(SUPPLIED INFORMATION begins)

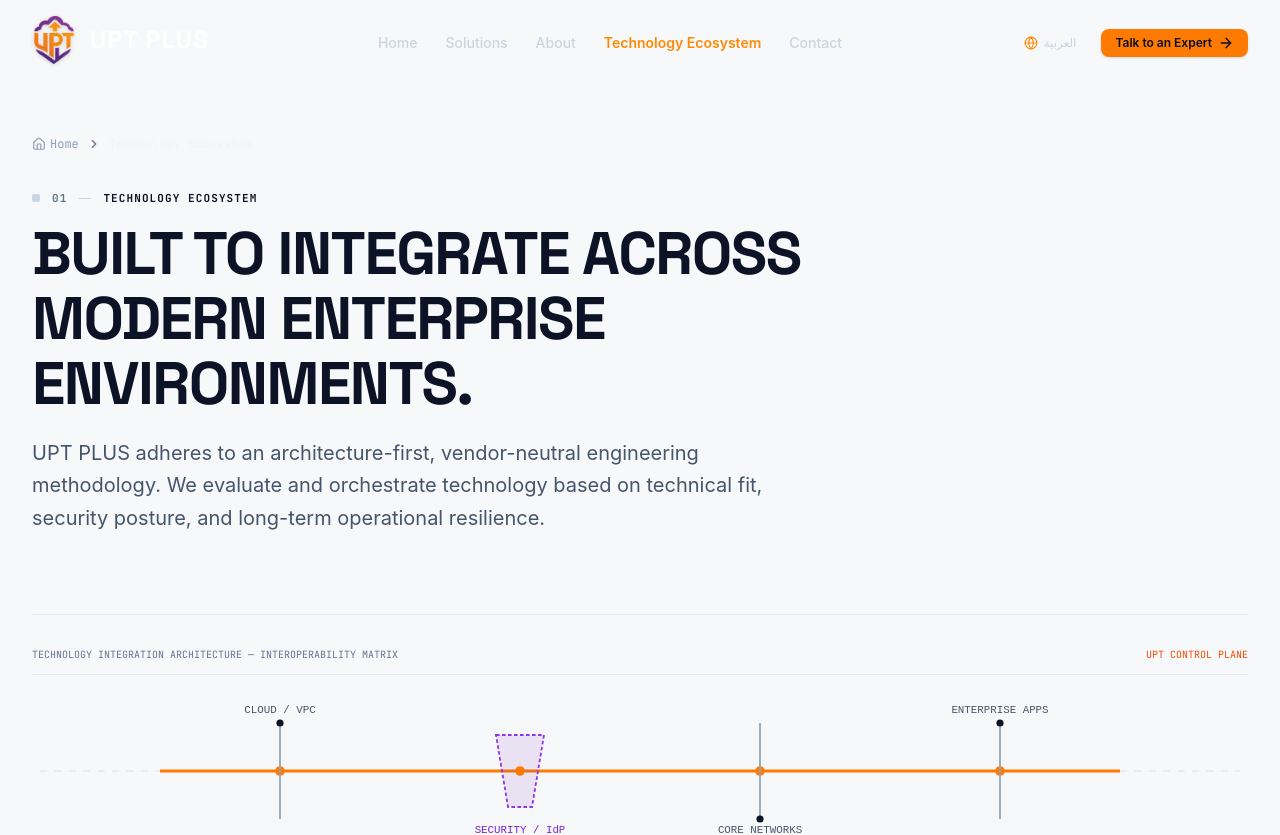
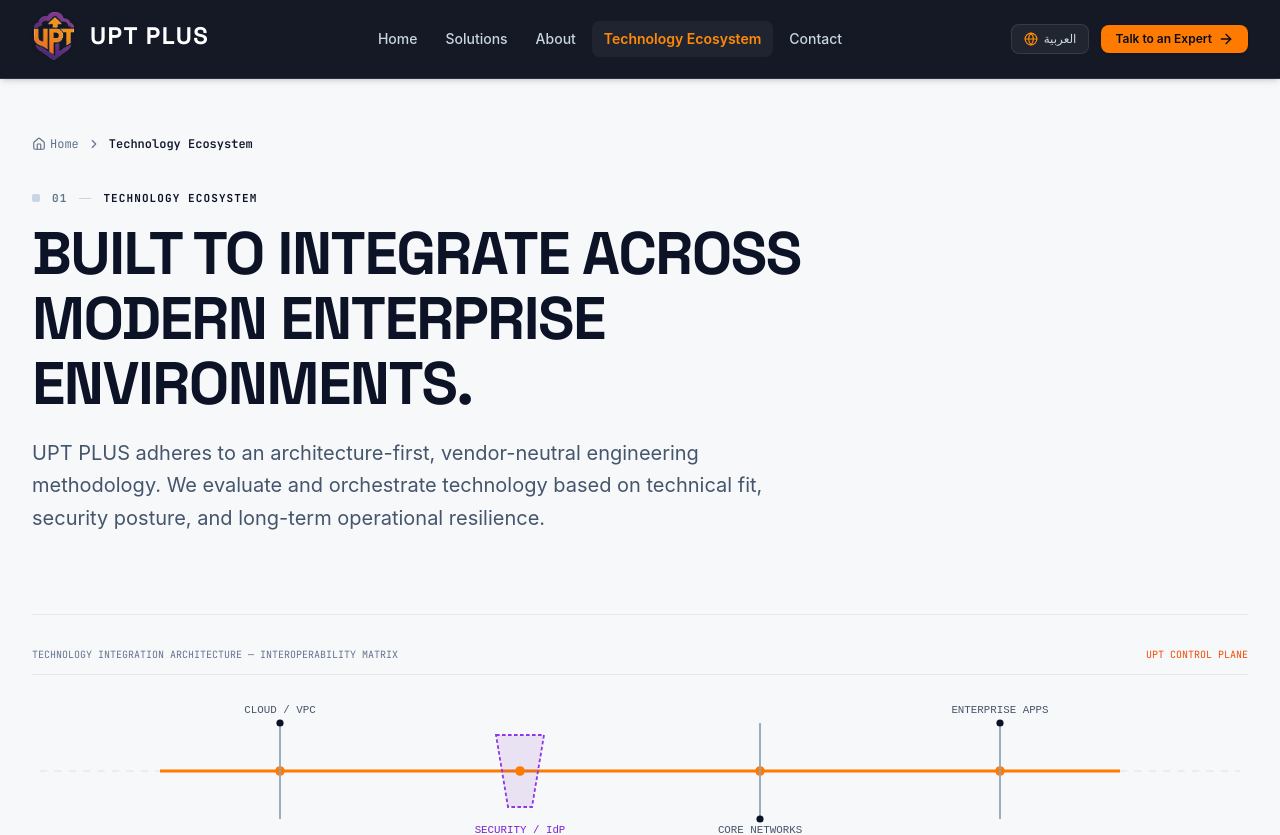
Before and after one commit to mom056/upt-plus, a Next.js app: page /partners in a window 1280 px wide. Shown: the top 835 px of the page. Built offline with nearby package versions, Linux system fonts and the light colour scheme.

Commit message:
fix(site): refine header backdrop and breadcrumbs on light pages

```diff
--- a/app/partners/page.tsx
+++ b/app/partners/page.tsx
@@ -92,7 +92,7 @@ export default function EcosystemPage() {
   return (
     <main className="min-h-screen bg-[#F7F8FA] text-[#101827] pt-24 sm:pt-32 pb-24 relative overflow-hidden">
       <div className="max-w-7xl mx-auto px-4 sm:px-6 lg:px-8 relative z-10">
-        <Breadcrumbs items={[{ label: language === 'ar' ? 'المنظومة التقنية' : 'Technology Ecosystem' }]} />
+        <Breadcrumbs items={[{ label: language === 'ar' ? 'المنظومة التقنية' : 'Technology Ecosystem' }]} isLight={true} />
 
         {/* Hero Header */}
         <div className="max-w-4xl mt-6 mb-16 sm:mb-20">
--- a/components/layout/Header.tsx
+++ b/components/layout/Header.tsx
@@ -36,10 +36,12 @@ export default function Header() {
     setLanguage(language === 'en' ? 'ar' : 'en');
   };
 
+  const isLightPage = pathname === '/partners';
+
   return (
     <header
       className={`fixed top-0 left-0 right-0 z-50 transition-all duration-300 ${
-        isScrolled
+        isScrolled || isLightPage
           ? 'bg-[#080D1A]/95 backdrop-blur-md border-b border-white/10 shadow-md py-3'
           : 'bg-transparent border-b border-white/5 py-4'
       }`}
```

(SUPPLIED INFORMATION ends)

● ACTIVITY:
An exact reproduction of every record above is required, with no pictures included.

● TASK RESULT:
Before and after one commit to mom056/upt-plus, a Next.js app: page /partners in a window 1280 px wide. Shown: the top 835 px of the page. Built offline with nearby package versions, Linux system fonts and the light colour scheme.

Commit message:
fix(site): refine header backdrop and breadcrumbs on light pages

```diff
--- a/app/partners/page.tsx
+++ b/app/partners/page.tsx
@@ -92,7 +92,7 @@ export default function EcosystemPage() {
   return (
     <main className="min-h-screen bg-[#F7F8FA] text-[#101827] pt-24 sm:pt-32 pb-24 relative overflow-hidden">
       <div className="max-w-7xl mx-auto px-4 sm:px-6 lg:px-8 relative z-10">
-        <Breadcrumbs items={[{ label: language === 'ar' ? 'المنظومة التقنية' : 'Technology Ecosystem' }]} />
+        <Breadcrumbs items={[{ label: language === 'ar' ? 'المنظومة التقنية' : 'Technology Ecosystem' }]} isLight={true} />
 
         {/* Hero Header */}
         <div className="max-w-4xl mt-6 mb-16 sm:mb-20">
--- a/components/layout/Header.tsx
+++ b/components/layout/Header.tsx
@@ -36,10 +36,12 @@ export default function Header() {
     setLanguage(language === 'en' ? 'ar' : 'en');
   };
 
+  const isLightPage = pathname === '/partners';
+
   return (
     <header
       className={`fixed top-0 left-0 right-0 z-50 transition-all duration-300 ${
-        isScrolled
+        isScrolled || isLightPage
           ? 'bg-[#080D1A]/95 backdrop-blur-md border-b border-white/10 shadow-md py-3'
           : 'bg-transparent border-b border-white/5 py-4'
       }`}
```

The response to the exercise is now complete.